■ **Task instructions**: Only the lines that hold "rounded" should be in the answer, each copied from the data below.

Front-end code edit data
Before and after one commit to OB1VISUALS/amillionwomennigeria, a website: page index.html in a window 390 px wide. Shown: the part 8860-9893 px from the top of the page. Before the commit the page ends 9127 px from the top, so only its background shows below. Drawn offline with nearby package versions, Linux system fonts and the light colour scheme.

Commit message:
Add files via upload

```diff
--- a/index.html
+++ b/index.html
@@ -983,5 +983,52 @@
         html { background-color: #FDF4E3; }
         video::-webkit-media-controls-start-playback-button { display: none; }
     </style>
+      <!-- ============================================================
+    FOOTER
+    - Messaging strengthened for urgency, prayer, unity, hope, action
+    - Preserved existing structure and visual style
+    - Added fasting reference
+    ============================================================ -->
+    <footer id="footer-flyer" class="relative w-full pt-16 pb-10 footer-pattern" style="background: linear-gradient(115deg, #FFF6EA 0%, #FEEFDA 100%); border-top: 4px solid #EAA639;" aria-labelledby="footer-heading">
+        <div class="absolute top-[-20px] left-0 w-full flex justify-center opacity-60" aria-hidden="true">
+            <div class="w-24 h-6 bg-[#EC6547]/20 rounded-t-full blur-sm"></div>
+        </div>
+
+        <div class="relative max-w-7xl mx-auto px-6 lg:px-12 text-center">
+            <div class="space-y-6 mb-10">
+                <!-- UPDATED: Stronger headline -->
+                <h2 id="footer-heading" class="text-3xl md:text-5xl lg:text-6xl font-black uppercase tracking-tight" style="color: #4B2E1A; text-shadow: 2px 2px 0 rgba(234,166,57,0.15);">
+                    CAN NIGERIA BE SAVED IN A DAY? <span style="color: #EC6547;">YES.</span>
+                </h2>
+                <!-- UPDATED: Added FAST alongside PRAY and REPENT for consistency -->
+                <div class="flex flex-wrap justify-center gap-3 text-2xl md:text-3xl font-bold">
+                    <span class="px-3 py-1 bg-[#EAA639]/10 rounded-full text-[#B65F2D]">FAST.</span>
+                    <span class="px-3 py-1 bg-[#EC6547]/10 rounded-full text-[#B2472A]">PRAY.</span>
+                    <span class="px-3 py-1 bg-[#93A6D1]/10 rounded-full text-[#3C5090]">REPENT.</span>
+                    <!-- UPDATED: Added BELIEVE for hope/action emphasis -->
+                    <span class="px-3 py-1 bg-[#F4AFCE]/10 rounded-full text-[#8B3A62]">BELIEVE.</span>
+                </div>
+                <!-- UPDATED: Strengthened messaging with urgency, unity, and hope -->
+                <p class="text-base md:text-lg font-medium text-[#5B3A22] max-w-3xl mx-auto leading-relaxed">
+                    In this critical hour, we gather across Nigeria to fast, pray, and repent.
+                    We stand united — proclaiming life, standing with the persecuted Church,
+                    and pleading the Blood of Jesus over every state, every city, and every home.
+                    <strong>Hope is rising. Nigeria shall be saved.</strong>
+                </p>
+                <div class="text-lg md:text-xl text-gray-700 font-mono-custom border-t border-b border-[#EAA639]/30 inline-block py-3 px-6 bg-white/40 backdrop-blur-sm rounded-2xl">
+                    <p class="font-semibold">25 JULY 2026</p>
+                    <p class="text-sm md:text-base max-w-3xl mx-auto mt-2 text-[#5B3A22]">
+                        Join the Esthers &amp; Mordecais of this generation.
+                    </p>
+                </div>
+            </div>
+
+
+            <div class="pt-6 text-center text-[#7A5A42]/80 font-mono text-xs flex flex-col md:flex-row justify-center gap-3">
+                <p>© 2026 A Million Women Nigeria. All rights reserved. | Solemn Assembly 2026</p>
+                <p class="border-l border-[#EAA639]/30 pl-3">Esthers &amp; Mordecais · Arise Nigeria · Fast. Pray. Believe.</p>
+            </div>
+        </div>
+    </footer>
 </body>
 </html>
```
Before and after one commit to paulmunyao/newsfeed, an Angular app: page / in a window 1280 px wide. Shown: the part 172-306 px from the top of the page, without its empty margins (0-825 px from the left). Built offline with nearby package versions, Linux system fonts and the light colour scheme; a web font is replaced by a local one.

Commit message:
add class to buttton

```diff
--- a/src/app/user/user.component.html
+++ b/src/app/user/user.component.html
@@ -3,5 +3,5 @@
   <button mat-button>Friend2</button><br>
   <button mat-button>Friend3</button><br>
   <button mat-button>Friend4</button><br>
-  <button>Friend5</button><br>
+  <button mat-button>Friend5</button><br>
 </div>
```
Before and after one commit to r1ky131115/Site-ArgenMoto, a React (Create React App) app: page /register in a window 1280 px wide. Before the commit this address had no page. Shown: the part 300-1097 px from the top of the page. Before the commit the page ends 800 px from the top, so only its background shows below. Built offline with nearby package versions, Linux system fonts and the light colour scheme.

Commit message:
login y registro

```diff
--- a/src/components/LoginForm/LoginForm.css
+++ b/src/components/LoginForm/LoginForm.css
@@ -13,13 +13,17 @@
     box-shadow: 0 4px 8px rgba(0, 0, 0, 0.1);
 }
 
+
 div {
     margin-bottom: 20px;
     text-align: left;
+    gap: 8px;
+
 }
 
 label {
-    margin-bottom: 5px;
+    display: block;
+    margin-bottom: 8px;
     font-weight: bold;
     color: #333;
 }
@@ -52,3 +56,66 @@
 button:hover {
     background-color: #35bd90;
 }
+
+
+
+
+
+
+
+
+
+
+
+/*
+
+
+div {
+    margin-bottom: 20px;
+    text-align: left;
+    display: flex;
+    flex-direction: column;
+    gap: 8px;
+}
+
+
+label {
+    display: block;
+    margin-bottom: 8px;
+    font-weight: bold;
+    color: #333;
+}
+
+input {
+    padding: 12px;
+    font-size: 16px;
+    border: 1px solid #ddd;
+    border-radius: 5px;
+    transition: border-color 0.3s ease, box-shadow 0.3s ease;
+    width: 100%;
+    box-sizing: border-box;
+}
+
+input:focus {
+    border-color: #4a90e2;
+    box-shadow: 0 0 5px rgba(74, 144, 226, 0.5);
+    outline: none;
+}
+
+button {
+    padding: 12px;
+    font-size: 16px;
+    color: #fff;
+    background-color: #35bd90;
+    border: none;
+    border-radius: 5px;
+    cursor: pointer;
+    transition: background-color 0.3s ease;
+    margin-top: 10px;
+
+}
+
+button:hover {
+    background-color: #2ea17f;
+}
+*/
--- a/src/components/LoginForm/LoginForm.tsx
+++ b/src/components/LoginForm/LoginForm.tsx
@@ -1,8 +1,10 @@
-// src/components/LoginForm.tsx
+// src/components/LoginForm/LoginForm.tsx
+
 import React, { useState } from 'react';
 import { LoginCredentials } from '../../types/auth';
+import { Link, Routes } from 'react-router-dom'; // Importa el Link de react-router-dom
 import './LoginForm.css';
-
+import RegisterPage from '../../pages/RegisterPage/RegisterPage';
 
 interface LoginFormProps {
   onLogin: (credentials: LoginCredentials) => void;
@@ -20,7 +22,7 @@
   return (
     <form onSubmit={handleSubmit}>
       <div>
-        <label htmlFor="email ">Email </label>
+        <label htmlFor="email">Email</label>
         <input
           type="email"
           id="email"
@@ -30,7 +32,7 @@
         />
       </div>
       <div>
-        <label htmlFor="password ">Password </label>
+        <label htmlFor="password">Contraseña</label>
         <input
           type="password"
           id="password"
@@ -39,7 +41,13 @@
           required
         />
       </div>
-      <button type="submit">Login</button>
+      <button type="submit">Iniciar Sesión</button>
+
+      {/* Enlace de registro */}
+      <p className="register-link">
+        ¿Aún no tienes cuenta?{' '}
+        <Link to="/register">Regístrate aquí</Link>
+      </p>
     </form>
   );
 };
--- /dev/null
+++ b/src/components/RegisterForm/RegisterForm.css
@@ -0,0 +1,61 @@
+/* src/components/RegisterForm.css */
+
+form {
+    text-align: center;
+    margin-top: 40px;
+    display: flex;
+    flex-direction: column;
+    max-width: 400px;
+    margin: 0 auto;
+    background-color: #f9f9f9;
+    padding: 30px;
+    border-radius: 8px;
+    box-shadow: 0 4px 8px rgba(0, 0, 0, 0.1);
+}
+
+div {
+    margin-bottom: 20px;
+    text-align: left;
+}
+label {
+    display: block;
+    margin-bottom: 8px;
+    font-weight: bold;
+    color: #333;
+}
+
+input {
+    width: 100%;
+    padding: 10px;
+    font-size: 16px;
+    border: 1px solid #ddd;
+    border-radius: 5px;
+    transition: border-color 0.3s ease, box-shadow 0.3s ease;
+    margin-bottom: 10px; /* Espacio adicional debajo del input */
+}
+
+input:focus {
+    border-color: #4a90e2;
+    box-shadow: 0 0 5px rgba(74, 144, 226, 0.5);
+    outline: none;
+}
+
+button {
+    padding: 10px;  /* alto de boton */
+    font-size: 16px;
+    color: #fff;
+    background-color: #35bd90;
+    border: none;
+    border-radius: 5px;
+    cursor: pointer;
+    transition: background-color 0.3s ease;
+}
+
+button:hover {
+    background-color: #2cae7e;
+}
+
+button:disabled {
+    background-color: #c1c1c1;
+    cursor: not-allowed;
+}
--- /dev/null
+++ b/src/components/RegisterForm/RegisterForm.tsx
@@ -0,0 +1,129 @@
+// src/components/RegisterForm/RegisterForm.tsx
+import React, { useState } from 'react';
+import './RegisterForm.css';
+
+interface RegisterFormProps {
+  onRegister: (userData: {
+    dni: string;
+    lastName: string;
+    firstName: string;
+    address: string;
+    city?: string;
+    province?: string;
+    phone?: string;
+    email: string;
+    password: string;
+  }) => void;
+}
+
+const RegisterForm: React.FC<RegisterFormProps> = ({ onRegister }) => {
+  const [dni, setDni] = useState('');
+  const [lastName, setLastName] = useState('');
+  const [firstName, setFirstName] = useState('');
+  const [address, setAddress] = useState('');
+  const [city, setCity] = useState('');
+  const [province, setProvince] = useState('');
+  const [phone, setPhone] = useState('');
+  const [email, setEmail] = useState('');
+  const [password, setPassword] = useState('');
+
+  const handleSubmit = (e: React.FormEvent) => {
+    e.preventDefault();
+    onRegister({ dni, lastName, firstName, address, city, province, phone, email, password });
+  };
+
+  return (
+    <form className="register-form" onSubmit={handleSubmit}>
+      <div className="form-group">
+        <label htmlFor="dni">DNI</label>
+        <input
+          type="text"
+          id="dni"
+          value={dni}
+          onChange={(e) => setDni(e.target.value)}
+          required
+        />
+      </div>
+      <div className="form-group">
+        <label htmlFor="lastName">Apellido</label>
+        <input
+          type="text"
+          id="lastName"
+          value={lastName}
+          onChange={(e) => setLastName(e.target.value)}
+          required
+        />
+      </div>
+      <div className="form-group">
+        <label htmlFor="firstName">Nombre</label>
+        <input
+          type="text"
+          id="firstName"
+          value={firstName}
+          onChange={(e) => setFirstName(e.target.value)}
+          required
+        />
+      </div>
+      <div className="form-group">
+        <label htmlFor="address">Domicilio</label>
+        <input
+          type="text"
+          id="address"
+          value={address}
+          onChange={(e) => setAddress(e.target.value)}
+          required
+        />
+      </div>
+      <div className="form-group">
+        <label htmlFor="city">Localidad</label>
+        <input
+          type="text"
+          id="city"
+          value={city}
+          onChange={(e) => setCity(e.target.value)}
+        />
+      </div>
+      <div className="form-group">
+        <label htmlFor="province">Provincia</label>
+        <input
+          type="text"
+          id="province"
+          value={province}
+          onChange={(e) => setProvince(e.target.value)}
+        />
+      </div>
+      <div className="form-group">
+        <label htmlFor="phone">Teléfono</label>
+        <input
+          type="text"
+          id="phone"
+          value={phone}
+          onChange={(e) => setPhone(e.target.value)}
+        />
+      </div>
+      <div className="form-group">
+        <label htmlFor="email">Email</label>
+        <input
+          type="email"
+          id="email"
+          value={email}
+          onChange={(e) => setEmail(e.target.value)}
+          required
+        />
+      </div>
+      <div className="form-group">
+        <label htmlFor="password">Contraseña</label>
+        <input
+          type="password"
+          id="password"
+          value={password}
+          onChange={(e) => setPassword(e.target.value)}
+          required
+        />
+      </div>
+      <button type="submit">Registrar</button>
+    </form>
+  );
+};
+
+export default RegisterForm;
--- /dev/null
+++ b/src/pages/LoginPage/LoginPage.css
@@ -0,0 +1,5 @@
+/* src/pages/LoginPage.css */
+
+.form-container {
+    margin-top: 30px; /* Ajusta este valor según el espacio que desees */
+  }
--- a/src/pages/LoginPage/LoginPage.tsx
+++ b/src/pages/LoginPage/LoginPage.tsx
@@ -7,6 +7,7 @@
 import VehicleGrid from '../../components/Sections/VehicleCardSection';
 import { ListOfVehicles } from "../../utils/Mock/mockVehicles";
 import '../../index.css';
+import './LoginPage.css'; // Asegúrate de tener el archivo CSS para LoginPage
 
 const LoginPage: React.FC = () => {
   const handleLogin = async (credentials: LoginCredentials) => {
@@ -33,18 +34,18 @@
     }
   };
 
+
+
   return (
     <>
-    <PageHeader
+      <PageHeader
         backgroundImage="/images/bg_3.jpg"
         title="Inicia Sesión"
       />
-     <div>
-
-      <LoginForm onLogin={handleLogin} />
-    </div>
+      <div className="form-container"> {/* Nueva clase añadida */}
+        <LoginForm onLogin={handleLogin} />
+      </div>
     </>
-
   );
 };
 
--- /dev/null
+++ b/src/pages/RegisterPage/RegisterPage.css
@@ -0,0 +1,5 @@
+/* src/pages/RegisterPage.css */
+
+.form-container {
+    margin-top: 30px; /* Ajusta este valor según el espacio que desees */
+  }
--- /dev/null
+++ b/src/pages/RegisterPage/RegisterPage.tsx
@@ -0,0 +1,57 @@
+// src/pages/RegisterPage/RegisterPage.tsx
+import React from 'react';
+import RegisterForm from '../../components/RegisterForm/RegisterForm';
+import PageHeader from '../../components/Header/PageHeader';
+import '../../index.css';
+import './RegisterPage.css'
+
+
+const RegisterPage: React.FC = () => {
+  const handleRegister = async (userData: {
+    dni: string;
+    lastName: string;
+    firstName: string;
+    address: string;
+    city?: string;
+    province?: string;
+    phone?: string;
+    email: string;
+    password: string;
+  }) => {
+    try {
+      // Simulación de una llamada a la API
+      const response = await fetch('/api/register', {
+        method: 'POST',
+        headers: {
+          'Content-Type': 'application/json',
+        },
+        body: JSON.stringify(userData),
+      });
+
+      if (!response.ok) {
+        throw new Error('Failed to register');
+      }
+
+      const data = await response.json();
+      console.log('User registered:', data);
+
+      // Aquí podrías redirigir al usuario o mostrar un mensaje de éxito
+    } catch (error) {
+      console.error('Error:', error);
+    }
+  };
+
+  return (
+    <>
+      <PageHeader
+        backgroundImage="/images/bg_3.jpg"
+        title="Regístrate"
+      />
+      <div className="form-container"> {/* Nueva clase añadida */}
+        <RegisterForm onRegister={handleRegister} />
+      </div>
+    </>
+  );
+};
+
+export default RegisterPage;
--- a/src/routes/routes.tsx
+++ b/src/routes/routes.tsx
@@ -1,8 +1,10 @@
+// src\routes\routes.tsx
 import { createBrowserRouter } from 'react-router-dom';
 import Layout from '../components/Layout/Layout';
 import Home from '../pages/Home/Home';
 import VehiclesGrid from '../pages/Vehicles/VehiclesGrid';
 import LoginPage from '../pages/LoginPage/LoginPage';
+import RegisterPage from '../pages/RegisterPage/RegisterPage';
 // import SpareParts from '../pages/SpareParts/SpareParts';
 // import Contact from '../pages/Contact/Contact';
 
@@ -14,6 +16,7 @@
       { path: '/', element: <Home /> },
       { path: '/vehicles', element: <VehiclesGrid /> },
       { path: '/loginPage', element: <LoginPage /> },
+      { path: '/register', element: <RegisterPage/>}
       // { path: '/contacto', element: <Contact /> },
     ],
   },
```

■ **Answer to this exercise**:
+            <div class="w-24 h-6 bg-[#EC6547]/20 rounded-t-full blur-sm"></div>
+                    <span class="px-3 py-1 bg-[#EAA639]/10 rounded-full text-[#B65F2D]">FAST.</span>
+                    <span class="px-3 py-1 bg-[#EC6547]/10 rounded-full text-[#B2472A]">PRAY.</span>
+                    <span class="px-3 py-1 bg-[#93A6D1]/10 rounded-full text-[#3C5090]">REPENT.</span>
+                    <span class="px-3 py-1 bg-[#F4AFCE]/10 rounded-full text-[#8B3A62]">BELIEVE.</span>
+                <div class="text-lg md:text-xl text-gray-700 font-mono-custom border-t border-b border-[#EAA639]/30 inline-block py-3 px-6 bg-white/40 backdrop-blur-sm rounded-2xl">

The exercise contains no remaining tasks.